What to work on
Please find the lines in the following records that hold "text", and copy them.

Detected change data
++++++++

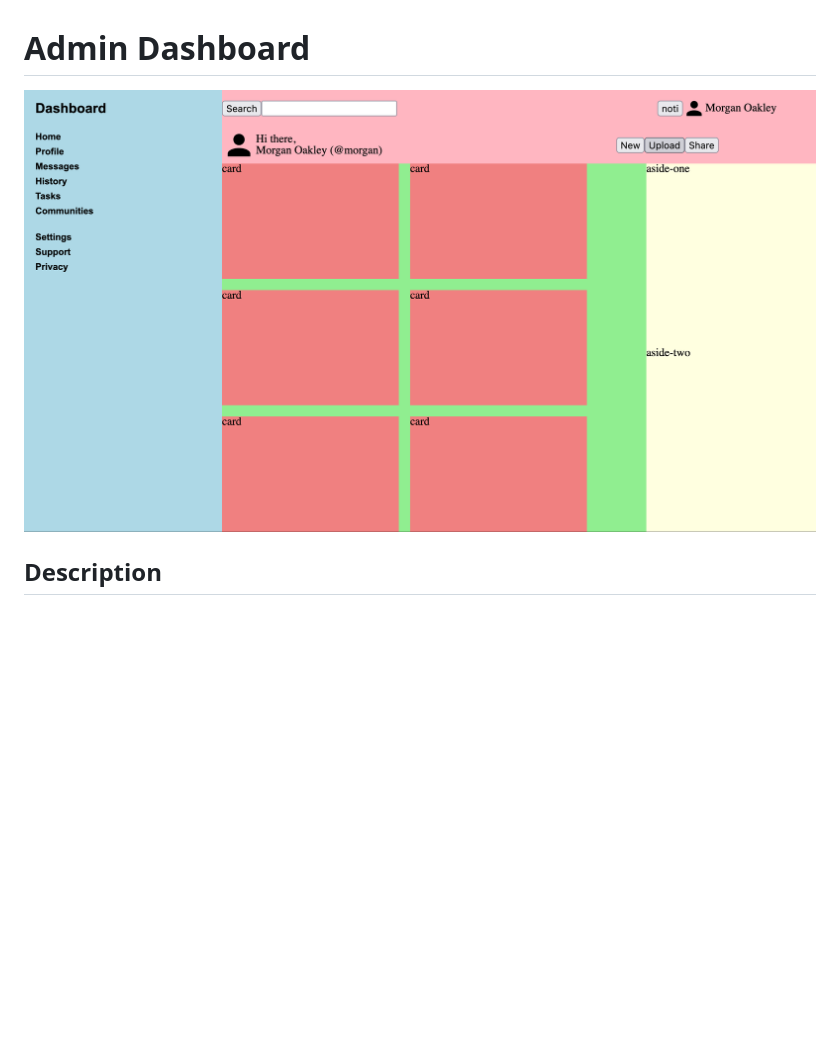
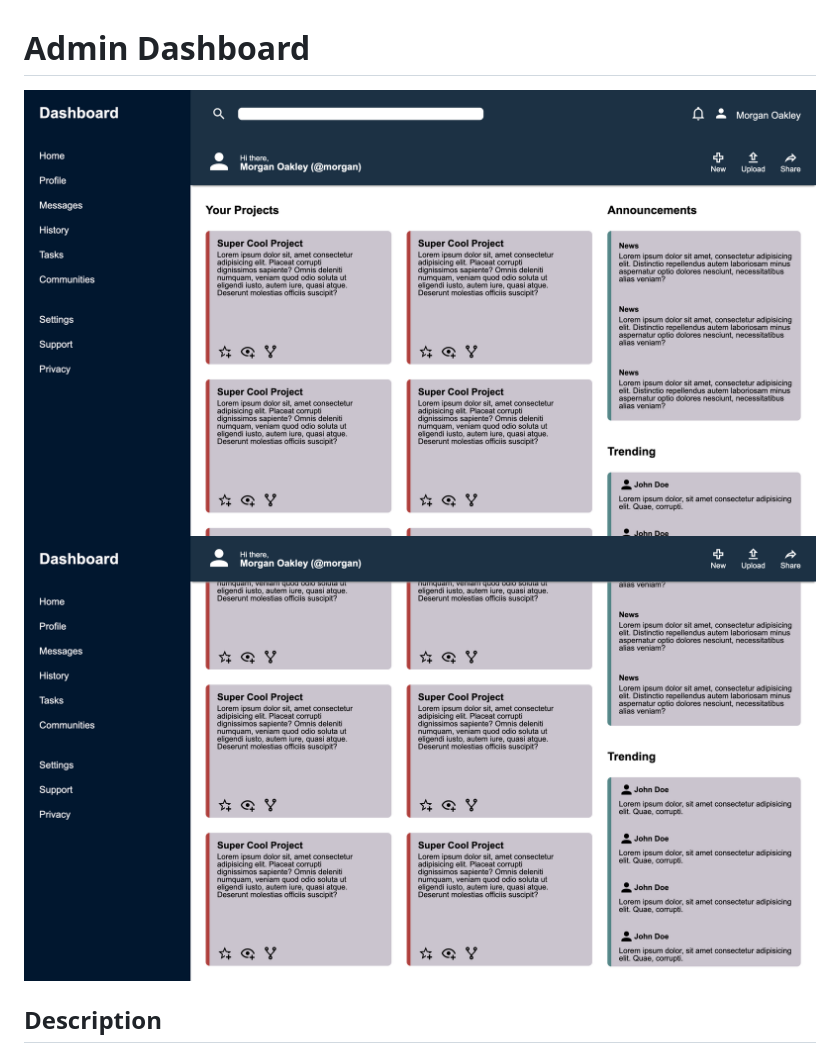
Before and after one commit to trentbenson08/odin-dashboard, a Markdown page: README.md, the part around the change. Rendered like a GitHub page; pictures changed too: misc/Screenshot 2023-04-18 at 11-32-23 Dashboard.png (added), misc/Screenshot 2023-04-18 at 11-32-35 Dashboard.png (added); blank space fills up the shorter version.

```diff
--- a/README.md
+++ b/README.md
@@ -1,6 +1,7 @@
 # Admin Dashboard
 
-![alt text](./misc/Screenshot%202023-04-16%20at%2019-45-21%20Dashboard.png)
+![alt text](./misc/Screenshot%202023-04-18%20at%2011-32-23%20Dashboard.png)
+![alt text](./misc/Screenshot%202023-04-18%20at%2011-32-35%20Dashboard.png)
 
 
 ## Description
```
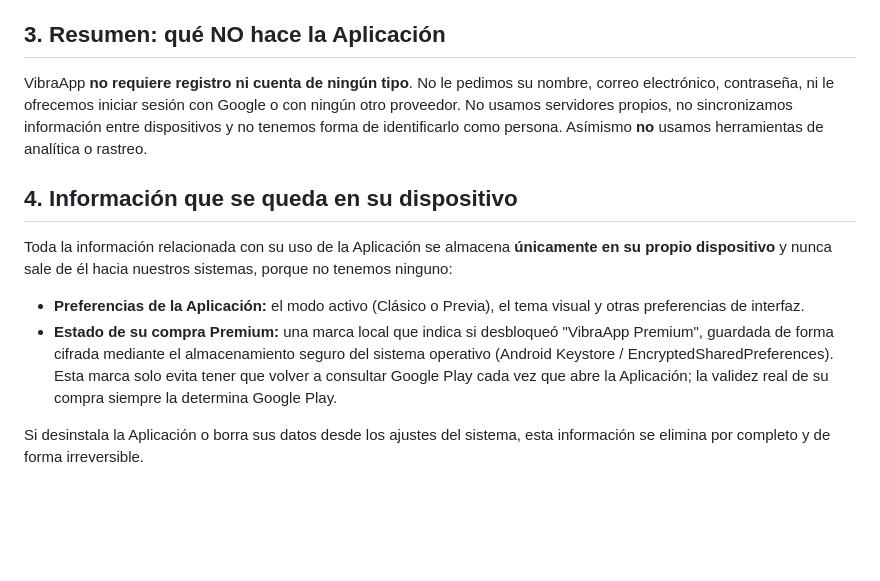
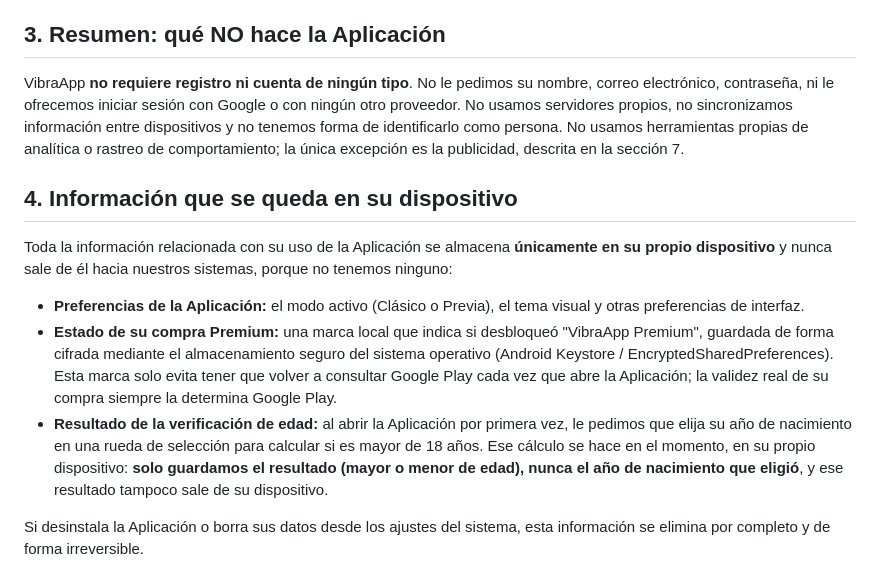
Before and after one commit to andshentertainment/vibraapp-legales, a Markdown page: politica-de-privacidad.md, the part around one of its changes. Drawn GitHub-style; blank space fills up the shorter version.

```diff
--- a/politica-de-privacidad.md
+++ b/politica-de-privacidad.md
@@ -19,7 +19,7 @@ Al utilizar la Aplicación, usted acepta las prácticas descritas en esta Polít
 
 ## 3. Resumen: qué NO hace la Aplicación
 
-VibraApp **no requiere registro ni cuenta de ningún tipo**. No le pedimos su nombre, correo electrónico, contraseña, ni le ofrecemos iniciar sesión con Google o con ningún otro proveedor. No usamos servidores propios, no sincronizamos información entre dispositivos y no tenemos forma de identificarlo como persona. Asímismo **no** usamos herramientas de analítica o rastreo.
+VibraApp **no requiere registro ni cuenta de ningún tipo**. No le pedimos su nombre, correo electrónico, contraseña, ni le ofrecemos iniciar sesión con Google o con ningún otro proveedor. No usamos servidores propios, no sincronizamos información entre dispositivos y no tenemos forma de identificarlo como persona. No usamos herramientas propias de analítica o rastreo de comportamiento; la única excepción es la publicidad, descrita en la sección 7.
 
 ## 4. Información que se queda en su dispositivo
 
@@ -27,6 +27,7 @@ Toda la información relacionada con su uso de la Aplicación se almacena **úni
 
 - **Preferencias de la Aplicación:** el modo activo (Clásico o Previa), el tema visual y otras preferencias de interfaz.
 - **Estado de su compra Premium:** una marca local que indica si desbloqueó "VibraApp Premium", guardada de forma cifrada mediante el almacenamiento seguro del sistema operativo (Android Keystore / EncryptedSharedPreferences). Esta marca solo evita tener que volver a consultar Google Play cada vez que abre la Aplicación; la validez real de su compra siempre la determina Google Play.
+- **Resultado de la verificación de edad:** al abrir la Aplicación por primera vez, le pedimos que elija su año de nacimiento en una rueda de selección para calcular si es mayor de 18 años. Ese cálculo se hace en el momento, en su propio dispositivo: **solo guardamos el resultado (mayor o menor de edad), nunca el año de nacimiento que eligió**, y ese resultado tampoco sale de su dispositivo.
 
 Si desinstala la Aplicación o borra sus datos desde los ajustes del sistema, esta información se elimina por completo y de forma irreversible.
 
```
Also changed, not shown: other parts of politica-de-privacidad.md (+22 -10 lines), terminos-y-condiciones.md (+13 -7 lines).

++++++++

Answer to this exercise
-![alt text](./misc/Screenshot%202023-04-16%20at%2019-45-21%20Dashboard.png)
+![alt text](./misc/Screenshot%202023-04-18%20at%2011-32-23%20Dashboard.png)
+![alt text](./misc/Screenshot%202023-04-18%20at%2011-32-35%20Dashboard.png)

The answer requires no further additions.